[EXERCISE INSTRUCTIONS]:
Find the string "Zahlen" in the records and copy each line where it occurs.

(Itemized modification records)
□ □ □ □
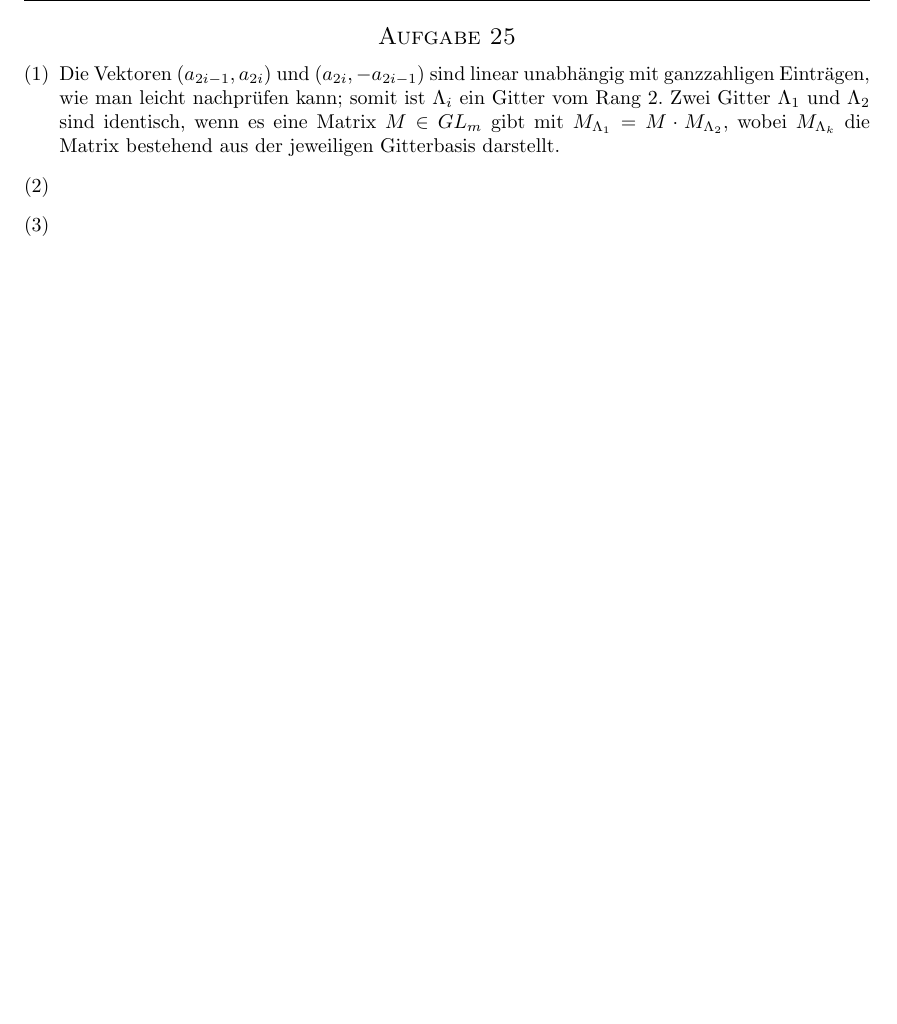
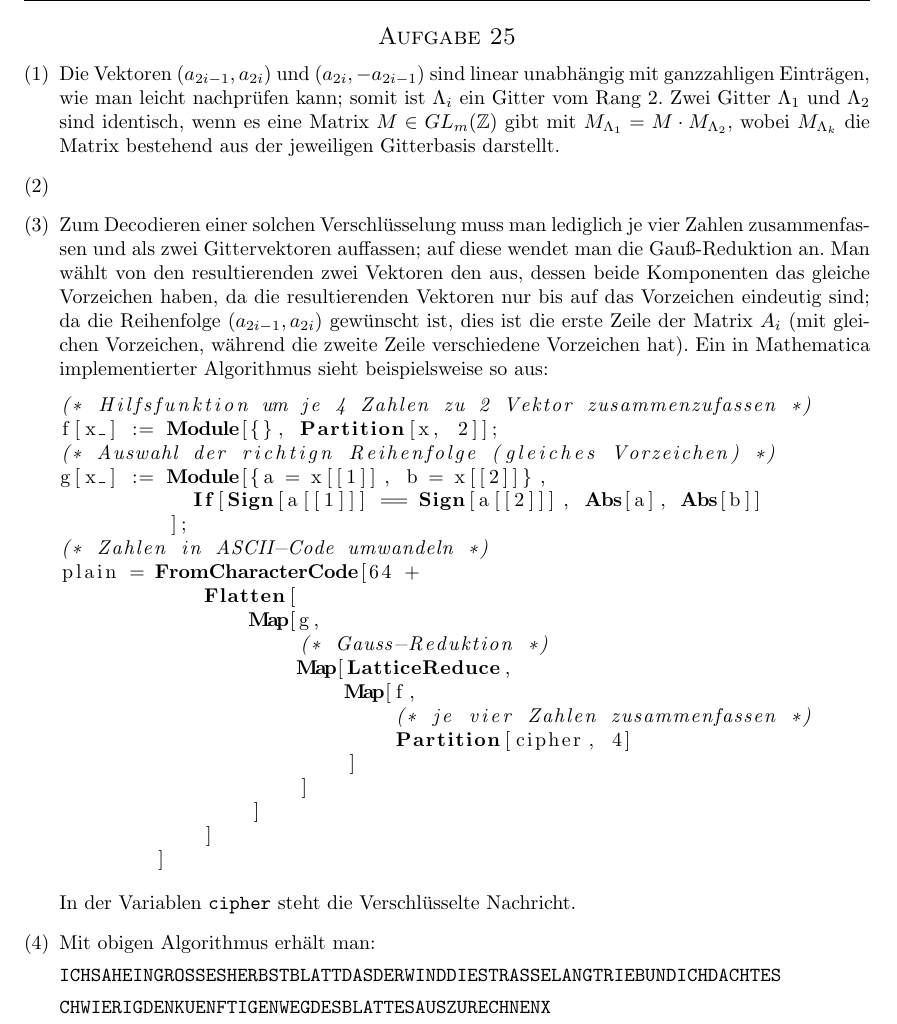
Before and after one commit to quaestor/Krypto, a LaTeX problem sheet (uebung.tex, which reads ex5.tex): part of page 3 of 3, cut so that both start at the same text, the shorter picture padded with empty space. Compiled offline with pdfLaTeX.

Commit message:
aufgabe25 (3+4)

```diff
--- a/ex5.tex
+++ b/ex5.tex
@@ -131,10 +131,45 @@ GaussReduktion[a1, bx]
 	1})$ sind linear unabhängig mit ganzzahligen Einträgen, wie man leicht
 	nachprüfen kann; somit ist $\Lambda_i$ ein Gitter vom Rang $2$. Zwei
 	Gitter $\Lambda_1$ und $\Lambda_2$ sind identisch, wenn es eine Matrix
-	$M \in GL_m$ gibt mit $M_{\Lambda_1} = M \cdot M_{\Lambda_2}$, wobei
+	$M \in GL_m(\Z)$ gibt mit $M_{\Lambda_1} = M \cdot M_{\Lambda_2}$, wobei
 	$M_{\Lambda_k}$ die Matrix bestehend aus der jeweiligen Gitterbasis
 	darstellt.
 	\item
-	\item
-	\item
+	\item Zum Decodieren einer solchen Verschlüsselung muss man lediglich
+	je vier Zahlen zusammenfassen und als zwei Gittervektoren auffassen;
+	auf diese wendet man die Gauß-Reduktion an. Man wählt von den
+	resultierenden zwei Vektoren den aus, dessen beide Komponenten das
+	gleiche Vorzeichen haben, da die resultierenden Vektoren nur bis auf
+	das Vorzeichen eindeutig sind; da die Reihenfolge $(a_{2i-1}, a_{2i})$
+	gewünscht ist, dies ist die erste Zeile der Matrix $A_i$ (mit gleichen
+	Vorzeichen, während die zweite Zeile verschiedene Vorzeichen hat).
+	Ein in Mathematica implementierter Algorithmus sieht beispielsweise so aus:
+\begin{lstlisting}
+(* Hilfsfunktion um je 4 Zahlen zu 2 Vektor zusammenzufassen *)
+f[x_] := Module[{}, Partition[x, 2]];
+(* Auswahl der richtign Reihenfolge (gleiches Vorzeichen) *)
+g[x_] := Module[{a = x[[1]], b = x[[2]]},
+           If[Sign[a[[1]]] == Sign[a[[2]]], Abs[a], Abs[b]]
+         ];
+(* Zahlen in ASCII-Code umwandeln *)
+plain = FromCharacterCode[64 +
+            Flatten[
+                Map[g,
+                    (* Gauss-Reduktion *)
+                    Map[LatticeReduce,
+                        Map[f,
+                            (* je vier Zahlen zusammenfassen *)
+                            Partition[cipher, 4]
+                        ]
+                    ]
+                ]
+            ]
+        ]
+\end{lstlisting}
+	In der Variablen \verb/cipher/ steht die Verschlüsselte Nachricht.
+	\item Mit obigen Algorithmus erhält man:
+
+	\verb/ICHSAHEINGROSSESHERBSTBLATTDASDERWINDDIESTRASSELANGTRIEBUNDICHDACHTES/
+
+	\verb/CHWIERIGDENKUENFTIGENWEGDESBLATTESAUSZURECHNENX/
 \end{enumerate}
```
□ □ □ □
[RESPONSE TO THE TASK]:
+	je vier Zahlen zusammenfassen und als zwei Gittervektoren auffassen;
+(* Hilfsfunktion um je 4 Zahlen zu 2 Vektor zusammenzufassen *)
+(* Zahlen in ASCII-Code umwandeln *)
+                            (* je vier Zahlen zusammenfassen *)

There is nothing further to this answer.